Tuesday, October 23, 2007

Wikis, Social Networking, and More in Plain English

Thanks to the good folk at LM_Net, I recently learned about a wonderful blog called "The CommonCraft Show". Once you scroll down the page, you'll see links to various videos including:

These brief videos do a great job of getting to the gist of the topic, and as the title says, in plain English. If you're curious about any of these topics, but don't have the first clue where to start, take a look at these videos.

Thanks for the great info CommonCraft!

Monday, October 22, 2007

Uglies by Scott Westerfeld

You are considered a "littlie" until age 12. At 12, you move into a boarding school where you will eat, sleep and breath life as an "Ugly", looking forward (and across the river) to age 16 when you can have the operation that makes you a "Pretty" and you can move to Prettytown--and all your troubles are surgically removed along with that too-large nose or too narrow chin. Then you meet someone who challenges this vision of your future--the only vision you've had until now, on the eve of your 16th birthday. What if you must then choose between this new friend and the only dream you've ever had. What if there's a ugly side to being a Pretty--that has nothing to do with how you look?

Uglies is the first in a trilogy that chronicles the adventures of Tally Youngblood as she is introduced to the not-so-perfect side of her utopian world. The series order is: Uglies, Pretties and Specials. For the readers who simply can't get enough of this story, there is now a 4th book in the series, set a few years in the future beyond the point where Specials left off--it's called Extras.

Although these books are 400+ pages, they read so fast that even some of my more reluctant readers are taking a chance on them--and coming back for more.

Airborn by Kenneth Oppel

Imagine Jules Verne sitting down with Robert Louis Stevenson, the folk who worked on Disney's Treasure Planet and Hiyao Miyazaki (the anime version of Howl's Moving Castle)--and coming up with an adventure story that was part historical fiction, part science fiction, and part fantasy. That doesn't actually describe what Kenneth Oppel's Airborn is, but it's close.
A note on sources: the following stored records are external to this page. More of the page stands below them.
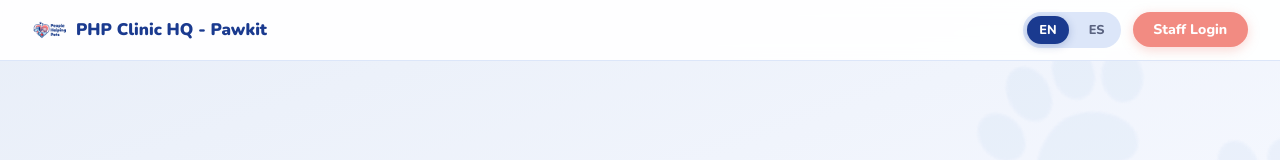
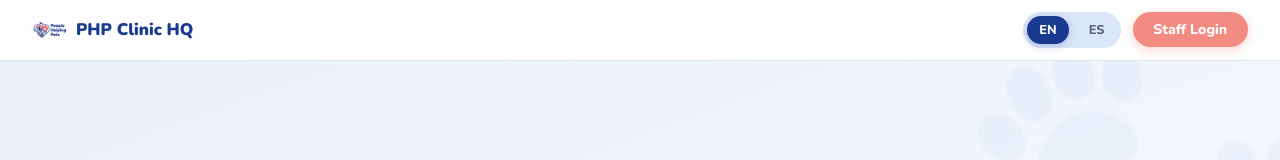
Before and after one commit to goedi-mach/loopy, a React (Vite) app in the folder clinic-web/: page / in a window 1280 px wide. Shown: the top 160 px of the page. Built offline with nearby package versions, Linux system fonts and the light colour scheme; no server answers.

Commit message:
Minor title change to Landing page

```diff
--- a/clinic-web/src/Landing.tsx
+++ b/clinic-web/src/Landing.tsx
@@ -66,7 +66,7 @@ export default function Landing() {
       <nav>
         <Link to="/" className="nav-brand">
           <img src="/logo.png" alt="PHP logo" />
-          PHP Clinic HQ - Pawkit
+          PHP Clinic HQ
         </Link>
         <div className="nav-right">
           <div className="lang-toggle">
```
Matt is a 15 year old cabin boy on a luxury airship (think dirigible or blimp). He's more at home in the air than on solid ground, but his world is about to get shaken up when he meets a young woman who is determined to prove that her grandfather's sightings of large furry flying creatures were not hallucinations. With airship wrecks, pirates, uncharted islands, and mysterious flying creatures (that may or may not exist), this story is a page turner that doesn't need a screenplay to come to technicolor life as you read. This book works for just about any reader, male or female, who likes a good adventure. Many of my high school students are reading this one and being inspired to read more by Oppel. Reading level grades 6 and up.